◆ PROBLEM TO WORK ON ◆
Each entry below is to be duplicated precisely.

◆ Change detection data ◆
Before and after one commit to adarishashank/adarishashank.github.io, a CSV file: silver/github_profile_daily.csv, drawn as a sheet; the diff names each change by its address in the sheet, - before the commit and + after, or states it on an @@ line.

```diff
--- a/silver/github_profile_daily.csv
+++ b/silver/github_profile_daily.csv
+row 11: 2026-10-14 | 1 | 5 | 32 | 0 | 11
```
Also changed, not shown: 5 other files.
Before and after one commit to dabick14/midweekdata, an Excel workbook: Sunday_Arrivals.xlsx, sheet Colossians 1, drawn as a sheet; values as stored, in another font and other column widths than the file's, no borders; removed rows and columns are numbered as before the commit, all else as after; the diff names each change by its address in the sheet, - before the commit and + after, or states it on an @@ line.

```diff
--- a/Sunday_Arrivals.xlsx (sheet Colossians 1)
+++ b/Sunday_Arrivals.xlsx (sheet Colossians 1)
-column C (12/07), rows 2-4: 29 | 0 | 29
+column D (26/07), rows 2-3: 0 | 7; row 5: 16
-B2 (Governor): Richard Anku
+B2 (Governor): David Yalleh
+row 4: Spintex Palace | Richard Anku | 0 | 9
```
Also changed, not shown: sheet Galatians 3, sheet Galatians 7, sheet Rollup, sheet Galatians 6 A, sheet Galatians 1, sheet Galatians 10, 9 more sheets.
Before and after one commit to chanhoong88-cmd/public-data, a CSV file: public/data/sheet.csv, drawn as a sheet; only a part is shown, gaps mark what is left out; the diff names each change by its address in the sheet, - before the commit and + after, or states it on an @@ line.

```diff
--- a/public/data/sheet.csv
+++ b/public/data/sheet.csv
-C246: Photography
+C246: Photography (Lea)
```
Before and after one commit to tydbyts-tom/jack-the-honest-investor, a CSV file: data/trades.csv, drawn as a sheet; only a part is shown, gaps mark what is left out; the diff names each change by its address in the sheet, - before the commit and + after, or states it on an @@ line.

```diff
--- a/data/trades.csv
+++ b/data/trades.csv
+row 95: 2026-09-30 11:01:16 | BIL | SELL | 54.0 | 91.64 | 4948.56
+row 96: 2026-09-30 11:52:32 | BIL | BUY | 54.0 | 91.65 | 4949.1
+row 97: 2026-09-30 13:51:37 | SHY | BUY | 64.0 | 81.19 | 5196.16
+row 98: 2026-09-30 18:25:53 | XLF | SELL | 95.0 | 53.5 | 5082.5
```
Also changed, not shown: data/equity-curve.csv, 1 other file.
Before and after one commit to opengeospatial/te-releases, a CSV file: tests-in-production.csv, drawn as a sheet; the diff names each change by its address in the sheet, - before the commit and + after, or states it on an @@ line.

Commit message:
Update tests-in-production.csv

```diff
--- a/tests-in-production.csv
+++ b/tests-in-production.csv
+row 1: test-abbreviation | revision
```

◆ TASK OUTPUT ◆
Before and after one commit to adarishashank/adarishashank.github.io, a CSV file: silver/github_profile_daily.csv, drawn as a sheet; the diff names each change by its address in the sheet, - before the commit and + after, or states it on an @@ line.

```diff
--- a/silver/github_profile_daily.csv
+++ b/silver/github_profile_daily.csv
+row 11: 2026-10-14 | 1 | 5 | 32 | 0 | 11
```
Also changed, not shown: 5 other files.
Before and after one commit to dabick14/midweekdata, an Excel workbook: Sunday_Arrivals.xlsx, sheet Colossians 1, drawn as a sheet; values as stored, in another font and other column widths than the file's, no borders; removed rows and columns are numbered as before the commit, all else as after; the diff names each change by its address in the sheet, - before the commit and + after, or states it on an @@ line.

```diff
--- a/Sunday_Arrivals.xlsx (sheet Colossians 1)
+++ b/Sunday_Arrivals.xlsx (sheet Colossians 1)
-column C (12/07), rows 2-4: 29 | 0 | 29
+column D (26/07), rows 2-3: 0 | 7; row 5: 16
-B2 (Governor): Richard Anku
+B2 (Governor): David Yalleh
+row 4: Spintex Palace | Richard Anku | 0 | 9
```
Also changed, not shown: sheet Galatians 3, sheet Galatians 7, sheet Rollup, sheet Galatians 6 A, sheet Galatians 1, sheet Galatians 10, 9 more sheets.
Before and after one commit to chanhoong88-cmd/public-data, a CSV file: public/data/sheet.csv, drawn as a sheet; only a part is shown, gaps mark what is left out; the diff names each change by its address in the sheet, - before the commit and + after, or states it on an @@ line.

```diff
--- a/public/data/sheet.csv
+++ b/public/data/sheet.csv
-C246: Photography
+C246: Photography (Lea)
```
Before and after one commit to tydbyts-tom/jack-the-honest-investor, a CSV file: data/trades.csv, drawn as a sheet; only a part is shown, gaps mark what is left out; the diff names each change by its address in the sheet, - before the commit and + after, or states it on an @@ line.

```diff
--- a/data/trades.csv
+++ b/data/trades.csv
+row 95: 2026-09-30 11:01:16 | BIL | SELL | 54.0 | 91.64 | 4948.56
+row 96: 2026-09-30 11:52:32 | BIL | BUY | 54.0 | 91.65 | 4949.1
+row 97: 2026-09-30 13:51:37 | SHY | BUY | 64.0 | 81.19 | 5196.16
+row 98: 2026-09-30 18:25:53 | XLF | SELL | 95.0 | 53.5 | 5082.5
```
Also changed, not shown: data/equity-curve.csv, 1 other file.
Before and after one commit to opengeospatial/te-releases, a CSV file: tests-in-production.csv, drawn as a sheet; the diff names each change by its address in the sheet, - before the commit and + after, or states it on an @@ line.

Commit message:
Update tests-in-production.csv

```diff
--- a/tests-in-production.csv
+++ b/tests-in-production.csv
+row 1: test-abbreviation | revision
```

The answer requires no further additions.